Mix Feelings for Pet Shop Owners

Under the new ruling, some pet shops are expecting business to fall about 15%, but believe that will be a short term loss. While the advantage of the ruling also means that those whom are really into taking good care of their pet in long term basis will buy more products which in turn to be more business for the shop owners.

How Do Pet Shop Owners Screen Adult Buyers ?

I think that is a question that most of the citizens are asking at the moment. There is an uproar in the internet and social network such as facebook the purpose of the new law and debates has been ongoing. Though it restrict under 16 to buy a pet, how would a pet shop owner judge older customer if they are eligible to keep a pet ? Through their deep pocket, looks or character ? A thing which no one knows for sure. 

Mandatory Death Penalty for Controlled Drugs Trafficking in Singapore

Singapore is trying to keeps its image as a clean city and low crime rates, they have taken strict measures to prevent drugs being smuggled or trafficked in Singapore, especially when drugs is on a prominent note in neighboring countries like Malaysia, Indonesia and Thailand.  Moreover, other controlled drugs are being classified into Class A, Class B or Class C which will constitute to life imprisonment or caning. To be consider as trafficking under the Singapore Law, below are the stated quantity level if proved to be in possession with:

Drug Name Quantity
Opium > 100 grammes
Morphine > 3 grammes
Diamorphine (Heroin) > 2 grammes
Cannabis > 15 grammes
Cannabis Mixture > 30 grammes
Cannabis Resin > 10 grammes
Cocaine > 3 grammes
Methamphetamine > 25 grammes
Ketamine > 113 grammes
Phenethylamine (Methylenedioxy) > 10 grammes

The table below shows the list of controlled drugs and their offences based on Singapore Law. It is not limited only to trafficking, but as well manufacture of the drug or its salt, import or export of them.

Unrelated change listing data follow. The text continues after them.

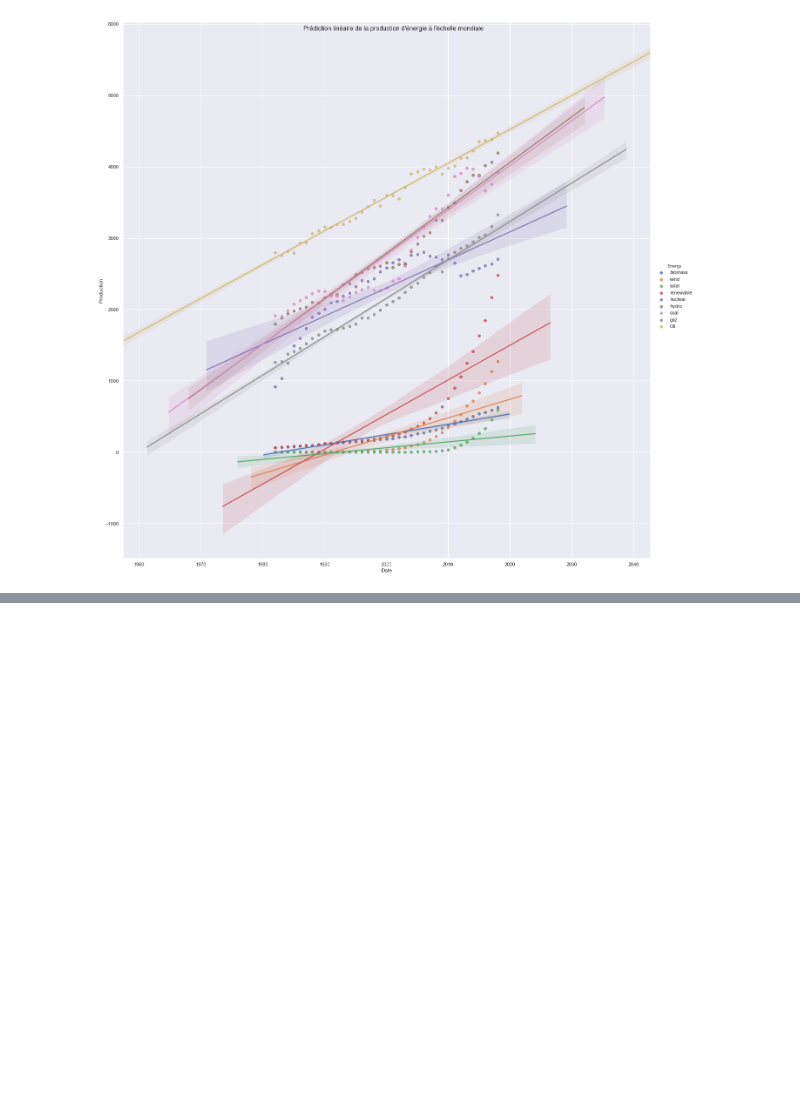
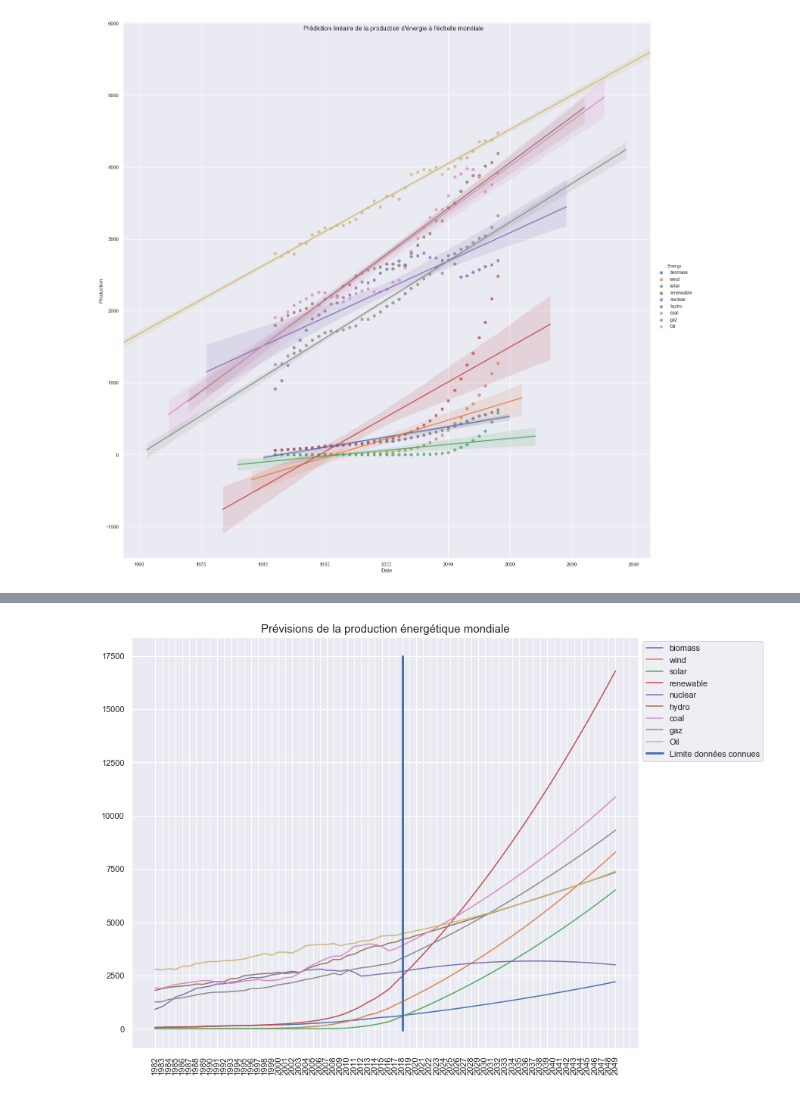
Before and after one commit to KevinFerin/HackatonMDI720, a Jupyter notebook: src/Hackathon.ipynb, the cells around one changed output, grey strips where cells are left out. Cells and saved outputs as stored; diff of their text form; code cells hidden in the pictures; blank space fills up the shorter version.

Commit message:
production selon les energies

```diff
--- a/src/Hackathon.ipynb
+++ b/src/Hackathon.ipynb
@@ -310,0 +332,13 @@ merged_data_cleaned
+# %%
+data = data_to_predict.copy()
+data = data.drop(["Country"], axis =1)
+
+for energy, feature in future.items() :
+    for i in range (len(X_test)) :
+        donnee = [energy]
+        colss = ["Energy"]
+        for cols in feature.keys() :
+            donnee+=[future[energy][cols][i]]
+            colss += [cols]
+        temp = pd.DataFrame(data =[donnee], index = [X_test[i]], columns =colss)
+        data = data.append(temp, sort = True)
@@ -310,0 +349,34 @@ merged_data_cleaned
+# %%
+from statsmodels.tsa.vector_ar.var_model import VAR
+
+X_test = [i for i in range (2019,2050)]
+productions = {}
+for energy in data.Energy.unique() :
+    temp = data[data.Energy==energy].drop(["Energy"], axis =1)
+    test = temp.loc[min(X_test):,:]
+    train = temp.dropna()
+    y_train,X_train = train["Production"], train.drop(["Production"], axis = 1)
+    X_test_ene = test.drop(["Production"], axis = 1)
+    history = [x for x in y_train]
+    predictions = list()
+    for t in range(len(X_test)):
+        model = ARIMA(history, order=(1,2,0))
+        model_fit = model.fit(disp=0)
+        output = model_fit.forecast()
+        yhat = output[0]
+        predictions.append(yhat[0])
+        history.append(yhat[0])
+    productions[energy]= history
+# %%
+
+plt.figure(figsize=(12,10))
+for energy in productions.keys() :
+    plt.plot(productions[energy], label =f"{energy}")
+
+plt.xticks(ticks = list(range(70)), labels=list(range(1982,2050)), rotation = 90)
+plt.plot([36,36],[-50,17500], 'b', label ="Limite données connues",  linewidth=3)
+plt.legend(bbox_to_anchor=(1,1))
+plt.title("Prévisions de la production énergétique mondiale", fontSize=15)
+plt.show()
+# %% [output]
+[figure, added]
```
Also changed, not shown: parts of 16 cells of this notebook, 3 other files.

Controlled Drug Death Penalty Min. 20 years jail and 15 strokes
Max. 30 years or life imprisonment and 15 strokes
Opium more than 1.2kg and contains more than 30g morphine not less than 800g and not more than 1,200g and contain no less than 20g morphine
Morphine more than 30g not less than 20g and not more than 30g
Diamorphine (Heroin) more than 15g not less than 10g and not more than 15g
Cocaine more than 30g not less than 20g and not more than 30g
Cannabis more than 500g not less than 330g and not more than 500g
Cannabis Mixture more than 1kg not less than 600g and not more than 1kg
Cannabis Resin more than 200g not less than 130g and not more than 200g
Methamphetamine more than 250g not less than 167g and not more than 250g

In 2012, a surprise move was taken by the government by announcing its plans to amend laws that dictate mandatory death penalty for drug traffickers and the new bill was passed down soon after with little opposition, The proposed new law give the court discretion to sentence convicts of drug-related crimes to life imprisonment and caning if they cooperate with the authorities in “substantive way”.

First Person to Escape Death Penalty for Drugs Trafficking in Singapore

Yong Vui Kong, a Malaysian, becomes the first person to be spare the gallows after the implementation of the new drug rules whom is sentenced to hang in 2009. Yong was caught in 2007 in Singapore when he was 19-year old and was charged with trafficking 47.27 grams of heroin. A judge ruled him as a drug courier instead of a major supplier or distributor for drugs which reduced his sentence to life imprisonment and 15 strokes of cane.

Source Reference

  1. Misuse of Drugs Act (Chapter 185)
  2. Reuters, 14th Nov 2013.